Normally, it would take a year of training before I got to set anyone up, and then I would spend many hours interviewing the client before combing through the 140,000 women in the company's database and reinterviewing some of them with him in mind. But I'm not normal people. In 10 hours, without a break for food, I interviewed eight women and two men. The women don't pay anything, but they aren't assured of a date, just like in the real world. To my shock, none of them seemed like gold diggers. They had great jobs, went to impressive colleges and had other priorities — namely, that they would under no circumstance date a man under 6 ft. (180 cm) tall. He could be bald, fat and jobless as long as he was at least one standard deviation above average height. It makes absolutely no sense that we're the gender that doesn't wear high heels.

Before my interviewees entered or left my office, I had to call the receptionist to run traffic control to make sure that no one else saw them. Barbie said this was done to ensure client privacy, but I think it was just so I could stop women as they went to leave and estimate how big they were on bottom. I, by the way, have no idea what scale is used to measure on bottom. I didn't know if it was just an S-M-L thing or if there was a number or if I was supposed to use terms I heard in Sir Mix-A-Lot songs. I wound up just trying to draw something.

More shocking than the non-gold-digging women, however, were the men. Who were hot. And socially well adjusted. With M bottoms. Basically, they were older guys, often divorced, who were serious about getting married and having kids and hated dating. Ironically, because of all the gold diggers. A divorced real estate developer told me, "My first reaction was, I'd never pay $20,000 for a date. Then I thought about what I normally spend $20,000 on." I was falling in love.

People were really honest. The developer said that not only did his marriage become sexless after he and his wife had children, but she refused for more than 10 years to go on vacation without the kids. He also said he liked Brazilian butts.

The next morning, I went back to the office, sure of which woman to set the developer up with. But Barbie and Nicole were positive I was going to suggest this other woman since she and the developer both had kids and she was South American with an L butt. They accused me of being attracted to the woman I was suggesting, which, while true, deeply offended my professionalism after a long day of staring at women as they walked away.

I agreed to go with their professional opinion. But I had trouble sleeping that night, thinking I was cheating two people out of true love and one person out of $20,000. Yes, the woman was missing lots of things on his wish list — like an L butt — but they had similar temperaments, shared a sense of quiet confidence, and seemed as though they would banter and go on adventures and challenge each other. Barbie was so impressed by my dedication that she said she would give my choice a shot. They've been on six dates so far. If I have to write a speech for their wedding, I'm going to be pissed.
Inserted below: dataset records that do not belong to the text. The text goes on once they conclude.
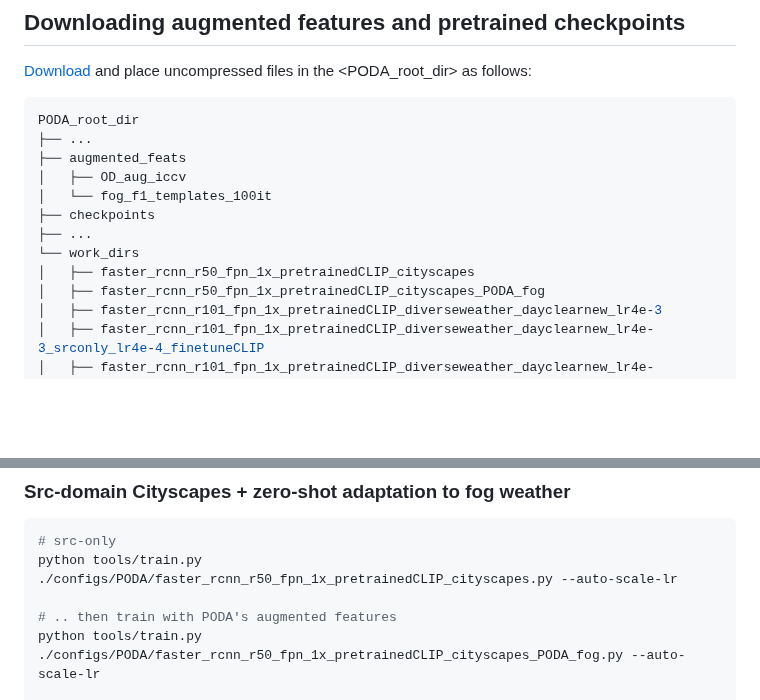
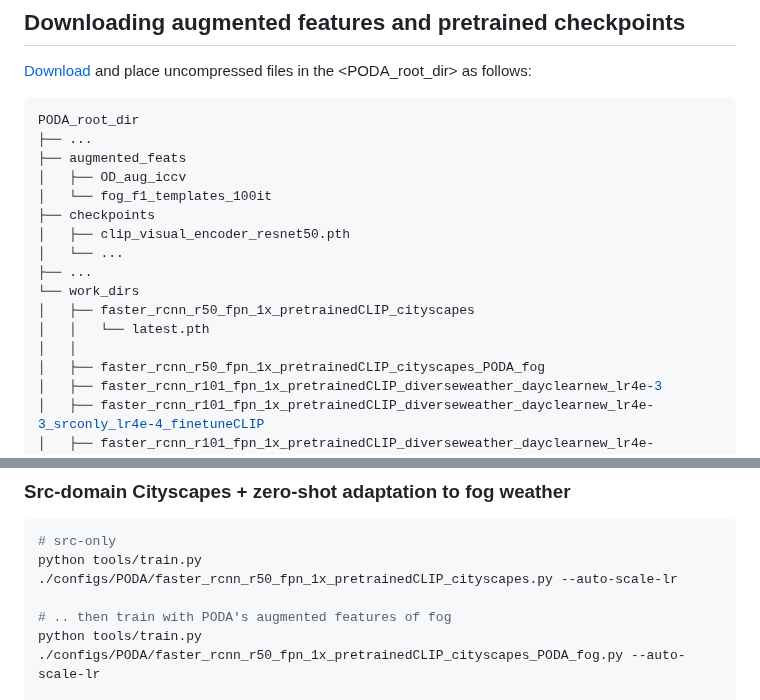
Before and after one commit to astra-vision/PODA, a Markdown page: README.md, 2 parts joined by grey strips. Rendered like a GitHub page; blank space fills up the shorter version.

```diff
--- a/README.md
+++ b/README.md
@@ -80,9 +80,13 @@ PODA_root_dir
 │   ├── OD_aug_iccv
 │   └── fog_f1_templates_100it
 ├── checkpoints
+│   ├── clip_visual_encoder_resnet50.pth
+│   └── ...
 ├── ...
 └── work_dirs
 │   ├── faster_rcnn_r50_fpn_1x_pretrainedCLIP_cityscapes
+│   │   └── latest.pth
+│   │
 │   ├── faster_rcnn_r50_fpn_1x_pretrainedCLIP_cityscapes_PODA_fog
 │   ├── faster_rcnn_r101_fpn_1x_pretrainedCLIP_diverseweather_dayclearnew_lr4e-3
 │   ├── faster_rcnn_r101_fpn_1x_pretrainedCLIP_diverseweather_dayclearnew_lr4e-3_srconly_lr4e-4_finetuneCLIP
@@ -99,7 +103,7 @@ PODA_root_dir
 # src-only
 python tools/train.py ./configs/PODA/faster_rcnn_r50_fpn_1x_pretrainedCLIP_cityscapes.py --auto-scale-lr
 
-# .. then train with PODA's augmented features
+# .. then train with PODA's augmented features of fog
 python tools/train.py ./configs/PODA/faster_rcnn_r50_fpn_1x_pretrainedCLIP_cityscapes_PODA_fog.py --auto-scale-lr
 
 # test on Cityscapes-Foggy
```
This article originally appeared in the March 28, 2011 issue of TIME.